Vargas, the officer who was allegedly shot in the arm by Smith, has been with the NYPD for eight years and "faced 39 complaints through the Civilian Complaint Review Board, with 12 of them substantiated," Gothamist points out.

Many NYPD Neighborhood Safety Team trainees have a history of excessive force complaints, New York Focus reported in May.

An analysis last April showed that far from stopping all sorts of violent crime, the teams were mostly making low-level arrests.


Banned books battle in Oklahoma heats up after teacher posts QR code to access forbidden literature. The Daily Beast profiles Summer Boismier, the Oklahoma teacher who came under fire for trying to help students acquire banned books. Before Boismier resigned, local parents suggested she should be arrested:

Her alleged crime? Providing students…with a QR code leading them to UnBanned—a Brooklyn Public Library program offering teenagers unlimited digital and audio access to banned or challenged books—on the first day of school last month. Boismier did so after updated guidelines and a restrictive new law inspired her to cover her entire classroom library in butcher paper, which she adorned with the phrase "Books the state doesn't want you to read."

Now, Boismier has "caught the attention of Oklahoma Secretary of Public Education Ryan Walters, who sent a letter to the state Board of Education on Wednesday demanding the revocation of Boismier's teaching certification."


Sex worker bank accounts canceled by Wells Fargo. "Sex workers across the industry are reporting that the bank Wells Fargo has sent them notices terminating their accounts effective immediately, in what they see as an extension of the crackdown measures banks and other large institutions have been implementing over the past few years," reports EJ Dickson at Rolling Stone:

In the letters, which are dated August 25 and copies of which were provided to Rolling Stone, Wells Fargo offers zero explanation for the decision to terminate the relationship with these customers. The letter says that the bank "performs ongoing reviews of its account relationships in connection with the Bank's responsibilities to manage risks in its banking operations," and that the recipient's accounts will be closed "as a result of this review." Wells Fargo did not immediately respond to a request for comment.

One person whose account was canceled was Alana Evans, a porn performer and president of the Adult Performance Artists Guild:

For more on the push to thwart porn by going after financial intermediaries, see Reason's May cover story "The New Campaign for a Sex-Free Internet."


Special master granted. A judge has granted former President Donald Trump's request for an independent lawyer to oversee the handling of documents the FBI seized from Mar-a-Lago. The ruling also puts a temporary pause on the Department of Justice's investigation of the documents. From the Associated Press:
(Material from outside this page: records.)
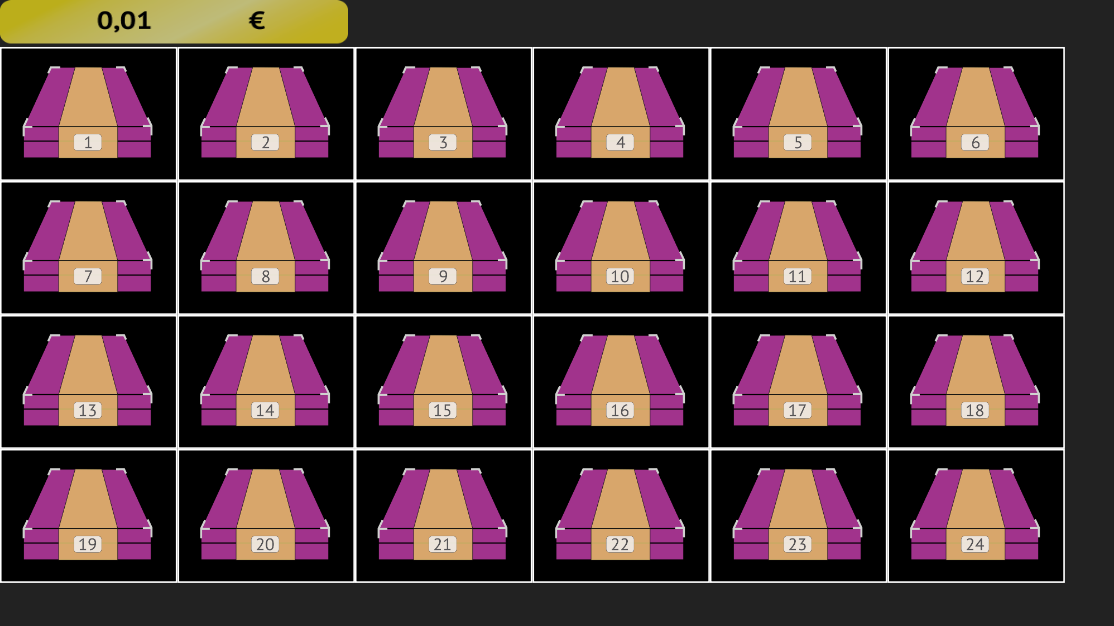
Repository: elnacp/Deal_or_no_deal
Page: DealOrNoDeal/index.html
These files come from the project's save history. The page is drawn as it stood at one moment and after the next save; the edit follows.
The browser window is 1280 px wide. The pictures show the whole page, at 87% of full size.
Some web libraries are served in a nearby version.

Above is the page before, as saved 2017-11-25 23:21:37.

After the next save:
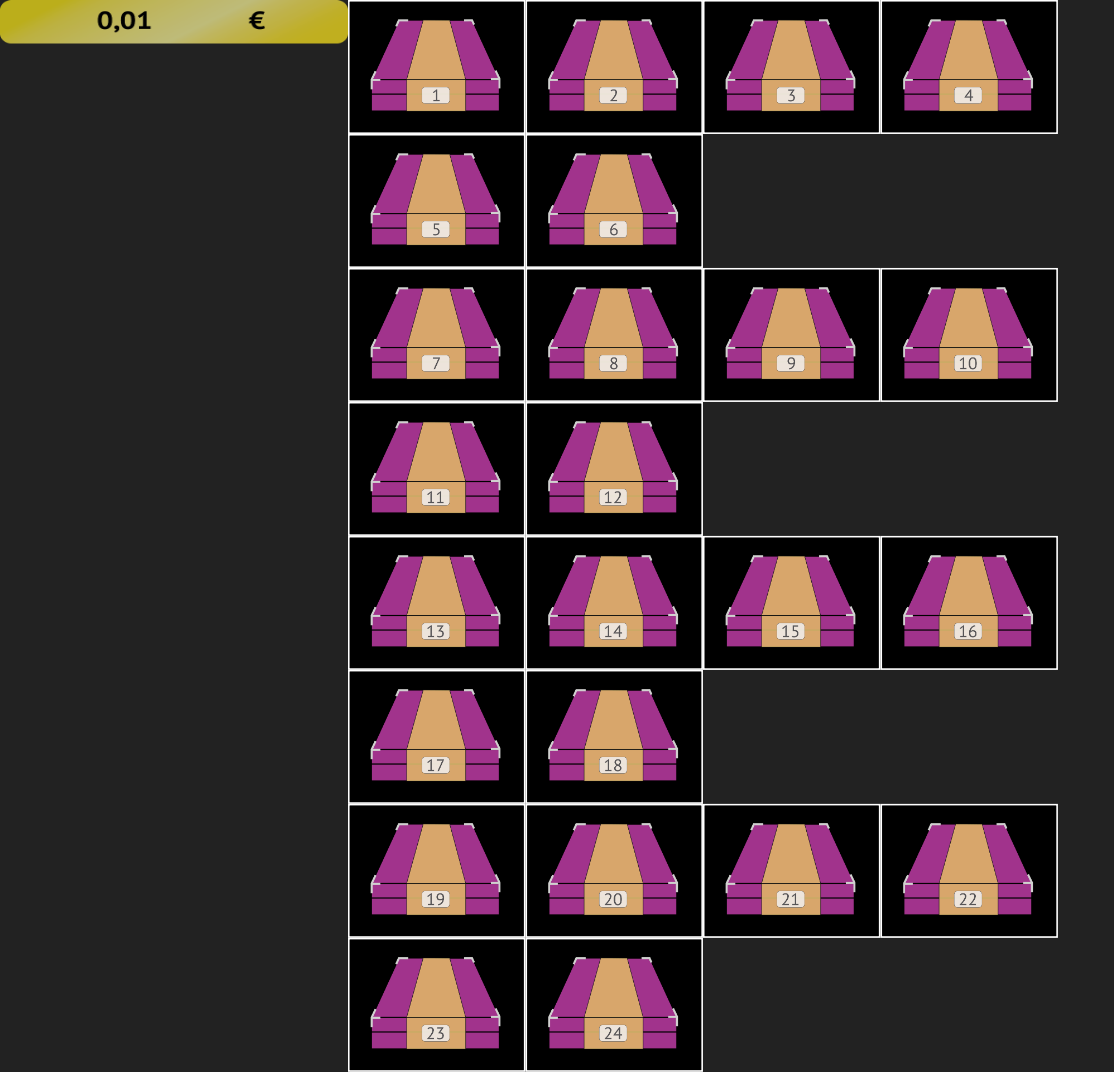
Saved 60 s later.
--- a/DealOrNoDeal/css/style.css
+++ b/DealOrNoDeal/css/style.css
@@ -23,23 +23,18 @@ body {
 }
 
 #container {
-    width:100%;
-    text-align:center;
+  	display: flex;
+  	flex-flow: row nowrap; /* Align on the same line */
+  	justify-content: space-between; /* Equal margin between the child elements */
 }
 
-#left {
-    float:left;
-    width:100px;
-}
 
-#center {
-   float:left;
-}
 
-#right {
-    float:right;
-    width:100px;
-}
+
+
+
+
+
 #prizes{
 	width: 400px;
 	height:50px;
The decision by U.S. District Judge Aileen Cannon authorizes an outside legal expert to review the records taken during the Aug. 8 search and to weed out from the rest of the investigation any that might be protected by claims of attorney-client privilege or executive privilege. Some of those records may ultimately be returned to Trump, but the judge put off a ruling on that question.


• Meet the U.K.'s new prime minister, Liz Truss.

• Mississippi Gov. Tate Reeves said he's "open to all options" and "privatization is on the table" after Jackson's water system failed, leaving residents without usable water for days. Water pressure has been restored, but a boil water advisory is still in effect.

• A judge has dismissed a child porn complaint filed by the man who as a baby was pictured naked on the cover of the Nirvana album Nevermind.

• "Food trucks from Colorado to Alabama are still struggling with red tape and protectionism," reports Baylen Linnekin for Reason.

• North Carolina homeowners associations can't ban solar panels, the state's Supreme Court has ruled.

• The Libertarian Party's recent internal strife is nothing new, writes Reason Senior Editor Brian Doherty. "When an internal caucus led a self-styled 'takeover' of the Libertarian Party (L.P.) at its biennial national convention this past May, old-timers recognized a recurring conflict that has riven the party since its first national convention a half-century ago."

Reason's Jesse Walker talks Willie Nelson with the folks at National Review.